The Presidential Palace (Albanian: Pallati presidencial), formerly the Royal Palace (Albanian: Pallati mbretëror) and popularly known as the Palace of Brigades (Albanian: Pallati i Brigadave), is the official residence of the President of Albania. The palace was commissioned by King Zog I of the Albanians to serve as his main official residence.
In 1945, it ceased to serve as a Royal residence because the monarchist regime was substituted by a Communist-ruled government. Since 1946, it has been used by the Government of Albania for holding official ceremonies and state receptions. In 2013, the palace became an official residence once again, when President Bujar Nishani and his family moved into a reconstructed villa inside the grounds of the palace.Architecturally, the palace belongs to a rationalism style. It is unique in its genre, not only in the country but in the wider sphere of fascist architecture, including in Italy itself. Its bas-reliefs were covered with drapes in the 1970s during the cultural revolution, but not destroyed. Nevertheless, the palace as a whole is in dire need of restoration. A description of the then new (and unfinished) Royal Palace appeared in the issue of Life dated 22 May 1939.
The idea to build a royal palace on one of the hills of Sauk, near what was later to become the Grand Park of Tirana, was first conceived by King Zog I in the 1930s. Because of the limited funds of the nascent Albanian state, the then Minister of Finance, Mufid Libohova, entered into negotiations with a group of Italian financiers represented by Mario Alberti. An agreement was made for the opening of a national bank and for a loan of 50,000,000 gold francs (approximately 10,000,000 gold dollars). Part of this loan, also called "The SVEA Loan", was earmarked for the construction of his official residence, making it possible for the King to secure the funds to build the Royal Palace. The new palace was designed by three Italian architects, including Giulio Berte. Due to the outbreak of the Second World War, and the 1939 Italian Invasion of Albania, King Zog I fled Albania and never had a chance to see the palace fully constructed. The Italians finished construction and used the palace mainly for the Army Headquarters. The building was redesigned and completed in 1941, by the Florentine architect Gherardo Bosio.The building served as a functioning Royal palace only once, for King Vittorio Emanuele III of Italy during his only visit to Albania in May 1941. During the remainder of the Second World War, it served as the official residence for Francesco Jacomoni, the first Luogotenente del Re (the title of the Italian Viceroy), and later for his successor, the fascist general Alberto Pariani. Both lived there along with their families. After Italy capitulated in September 1943, the Albanian officer who served the palace hid the Palace's official flag from the Germans and sent it to Italy, where it remained until 2003, when it was purchased by Artan Lame and returned to Albania. After the German takeover of the country in September 1943, the Albanian parliament convened in the Palace and proclaimed the detachment of the Albanian Crown from the Italian Crown.In 1945 the palace was renamed as the Palace of the Brigades, a name which remained in use throughout the Communist regime, and is still used popularly and by the Albanian media. During the Communist regime it served mainly as a government reception facility.

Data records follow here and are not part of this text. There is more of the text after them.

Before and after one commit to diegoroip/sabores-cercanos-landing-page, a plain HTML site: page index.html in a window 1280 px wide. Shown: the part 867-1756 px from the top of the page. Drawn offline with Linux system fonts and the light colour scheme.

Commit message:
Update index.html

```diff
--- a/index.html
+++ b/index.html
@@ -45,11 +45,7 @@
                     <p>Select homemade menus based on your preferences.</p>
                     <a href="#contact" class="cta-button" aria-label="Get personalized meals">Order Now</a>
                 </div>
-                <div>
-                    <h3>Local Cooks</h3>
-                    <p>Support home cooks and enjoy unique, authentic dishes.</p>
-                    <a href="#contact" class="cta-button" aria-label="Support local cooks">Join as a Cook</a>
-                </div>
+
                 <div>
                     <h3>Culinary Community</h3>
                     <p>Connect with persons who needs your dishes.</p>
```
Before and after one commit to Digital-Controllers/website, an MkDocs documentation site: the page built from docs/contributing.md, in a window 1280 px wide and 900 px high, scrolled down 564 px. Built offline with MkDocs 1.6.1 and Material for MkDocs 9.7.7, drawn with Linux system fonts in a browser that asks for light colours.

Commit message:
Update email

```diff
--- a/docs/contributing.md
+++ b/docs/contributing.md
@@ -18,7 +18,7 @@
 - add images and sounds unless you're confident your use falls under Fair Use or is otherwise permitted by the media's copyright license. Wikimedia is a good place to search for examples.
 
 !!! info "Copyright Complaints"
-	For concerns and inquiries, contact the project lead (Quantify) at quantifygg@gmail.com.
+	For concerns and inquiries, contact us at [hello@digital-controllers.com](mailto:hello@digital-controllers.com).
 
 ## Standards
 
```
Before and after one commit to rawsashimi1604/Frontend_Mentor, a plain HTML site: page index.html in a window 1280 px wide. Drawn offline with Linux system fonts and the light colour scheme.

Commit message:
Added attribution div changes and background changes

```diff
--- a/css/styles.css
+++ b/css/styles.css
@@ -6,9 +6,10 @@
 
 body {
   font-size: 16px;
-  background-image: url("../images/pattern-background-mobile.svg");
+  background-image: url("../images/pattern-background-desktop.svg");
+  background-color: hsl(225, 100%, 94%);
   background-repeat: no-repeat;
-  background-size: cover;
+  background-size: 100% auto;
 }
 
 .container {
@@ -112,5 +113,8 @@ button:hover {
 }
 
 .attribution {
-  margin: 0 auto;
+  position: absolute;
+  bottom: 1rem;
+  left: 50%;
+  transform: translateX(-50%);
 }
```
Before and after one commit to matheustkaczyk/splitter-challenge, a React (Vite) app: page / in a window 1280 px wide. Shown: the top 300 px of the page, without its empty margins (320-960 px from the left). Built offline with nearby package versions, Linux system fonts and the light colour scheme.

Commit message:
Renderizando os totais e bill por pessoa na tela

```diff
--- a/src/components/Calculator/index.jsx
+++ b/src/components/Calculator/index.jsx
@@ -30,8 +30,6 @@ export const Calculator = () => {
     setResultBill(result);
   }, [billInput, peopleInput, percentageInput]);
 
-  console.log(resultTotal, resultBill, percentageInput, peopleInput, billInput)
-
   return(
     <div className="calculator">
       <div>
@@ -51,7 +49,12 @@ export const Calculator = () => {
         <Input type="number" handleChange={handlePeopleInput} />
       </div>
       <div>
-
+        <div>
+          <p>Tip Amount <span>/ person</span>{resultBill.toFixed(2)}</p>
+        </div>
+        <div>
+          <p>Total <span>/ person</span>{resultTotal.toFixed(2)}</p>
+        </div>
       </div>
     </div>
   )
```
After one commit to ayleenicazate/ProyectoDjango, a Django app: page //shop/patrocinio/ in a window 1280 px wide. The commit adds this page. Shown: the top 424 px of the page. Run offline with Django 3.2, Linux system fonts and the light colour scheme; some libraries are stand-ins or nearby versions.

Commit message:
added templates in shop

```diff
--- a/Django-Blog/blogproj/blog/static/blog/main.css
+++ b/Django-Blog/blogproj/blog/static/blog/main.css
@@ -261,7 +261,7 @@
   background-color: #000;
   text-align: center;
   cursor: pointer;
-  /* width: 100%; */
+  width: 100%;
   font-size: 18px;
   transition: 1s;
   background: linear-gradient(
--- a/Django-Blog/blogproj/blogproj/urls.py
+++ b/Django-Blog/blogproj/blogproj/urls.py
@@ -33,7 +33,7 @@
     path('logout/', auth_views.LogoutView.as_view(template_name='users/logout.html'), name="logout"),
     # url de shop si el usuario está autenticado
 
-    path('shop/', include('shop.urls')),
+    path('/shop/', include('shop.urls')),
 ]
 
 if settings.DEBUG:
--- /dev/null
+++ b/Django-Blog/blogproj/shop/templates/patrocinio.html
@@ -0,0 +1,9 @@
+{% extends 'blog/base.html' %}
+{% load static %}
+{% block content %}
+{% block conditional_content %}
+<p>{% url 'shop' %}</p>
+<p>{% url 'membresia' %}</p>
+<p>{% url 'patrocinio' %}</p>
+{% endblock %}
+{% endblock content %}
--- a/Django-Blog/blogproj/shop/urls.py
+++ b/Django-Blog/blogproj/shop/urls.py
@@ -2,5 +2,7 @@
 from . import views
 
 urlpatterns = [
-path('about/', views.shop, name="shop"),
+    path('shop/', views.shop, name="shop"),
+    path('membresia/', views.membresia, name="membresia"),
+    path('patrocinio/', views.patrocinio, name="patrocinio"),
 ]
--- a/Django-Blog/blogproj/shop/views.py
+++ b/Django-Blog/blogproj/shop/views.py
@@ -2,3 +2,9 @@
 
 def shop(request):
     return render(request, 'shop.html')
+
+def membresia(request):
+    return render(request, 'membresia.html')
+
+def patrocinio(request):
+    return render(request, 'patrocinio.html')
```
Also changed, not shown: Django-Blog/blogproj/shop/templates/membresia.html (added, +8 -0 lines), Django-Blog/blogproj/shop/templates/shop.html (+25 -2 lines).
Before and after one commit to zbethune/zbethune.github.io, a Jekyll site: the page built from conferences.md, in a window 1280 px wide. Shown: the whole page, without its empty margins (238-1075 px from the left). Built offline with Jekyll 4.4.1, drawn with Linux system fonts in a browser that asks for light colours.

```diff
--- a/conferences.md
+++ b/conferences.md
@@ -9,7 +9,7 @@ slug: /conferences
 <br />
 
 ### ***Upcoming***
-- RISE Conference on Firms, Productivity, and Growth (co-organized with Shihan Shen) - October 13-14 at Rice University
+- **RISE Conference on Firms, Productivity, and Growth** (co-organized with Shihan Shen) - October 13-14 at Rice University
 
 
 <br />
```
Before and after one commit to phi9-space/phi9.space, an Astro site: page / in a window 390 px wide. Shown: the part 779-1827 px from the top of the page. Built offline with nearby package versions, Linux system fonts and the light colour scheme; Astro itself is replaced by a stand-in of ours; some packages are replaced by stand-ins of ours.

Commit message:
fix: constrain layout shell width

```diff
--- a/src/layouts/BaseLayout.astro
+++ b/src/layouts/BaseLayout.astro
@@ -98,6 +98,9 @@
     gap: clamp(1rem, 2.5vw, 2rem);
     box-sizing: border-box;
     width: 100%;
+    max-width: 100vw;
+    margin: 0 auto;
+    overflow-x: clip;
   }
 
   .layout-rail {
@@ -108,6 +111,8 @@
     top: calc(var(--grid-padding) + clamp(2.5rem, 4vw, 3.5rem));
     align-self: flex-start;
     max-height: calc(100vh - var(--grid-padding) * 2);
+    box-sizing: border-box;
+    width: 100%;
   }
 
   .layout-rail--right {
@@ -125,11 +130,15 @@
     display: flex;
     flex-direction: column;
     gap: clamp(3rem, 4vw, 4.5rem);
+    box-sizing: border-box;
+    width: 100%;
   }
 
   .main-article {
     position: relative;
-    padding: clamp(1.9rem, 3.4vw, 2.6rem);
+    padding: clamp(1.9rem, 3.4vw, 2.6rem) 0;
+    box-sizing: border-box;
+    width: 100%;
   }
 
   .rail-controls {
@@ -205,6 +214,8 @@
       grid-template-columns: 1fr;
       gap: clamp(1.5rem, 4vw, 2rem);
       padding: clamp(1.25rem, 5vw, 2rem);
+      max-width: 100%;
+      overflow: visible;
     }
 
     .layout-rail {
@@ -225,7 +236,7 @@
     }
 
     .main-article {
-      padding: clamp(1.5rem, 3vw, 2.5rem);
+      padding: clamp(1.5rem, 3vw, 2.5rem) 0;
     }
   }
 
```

The official name of the palace was changed after the fall of the Communist regime in 1992 as the Presidential Palace.
In January 2010, the Municipality of Tirana proposed that parts of the palace be opened to the general public.On 8 October 2016, Leka II, pretender to the throne of Albania, was allowed by the Albanian authorities to organise the wedding reception of his marriage to Ms. Elia Zaharia inside the premises of the Presidential Palace.
Because of its situation near the Grand Park of Tirana, the palace gardens are quite extensive. The Royal Palace is surrounded by trees for nearly 200 metres. The gardens are decorated in patterns and shapes of various designs. The palace also has a tennis court.
Challenge to government ownership
In February 2013, Leka Zogu, pretender to the throne of Albania and who styles himself as the Crown Prince of Albania, began a legal challenge, claiming that he was the rightful owner of the Presidential Palace on the grounds that the property had belonged to King Zog I in his personal capacity, and that thus Prince Leka retained ownership as the former's heir.Leka Zogu claims to have won ownership of the building after a decision of August 2013 by the Supreme Court of Albania, and has declared that the palace would become the main official residence of the "Royal Court of Albania" (Albanian: Oborri Mbretëror Shqiptar); but as of 2016, the palace has remained in government possession and continues serving as the official residence of the President of the Republic of Albania, and State receptions and ceremonies, such as the annual end-of-year "Presidential Ball", continue to be held in the palace.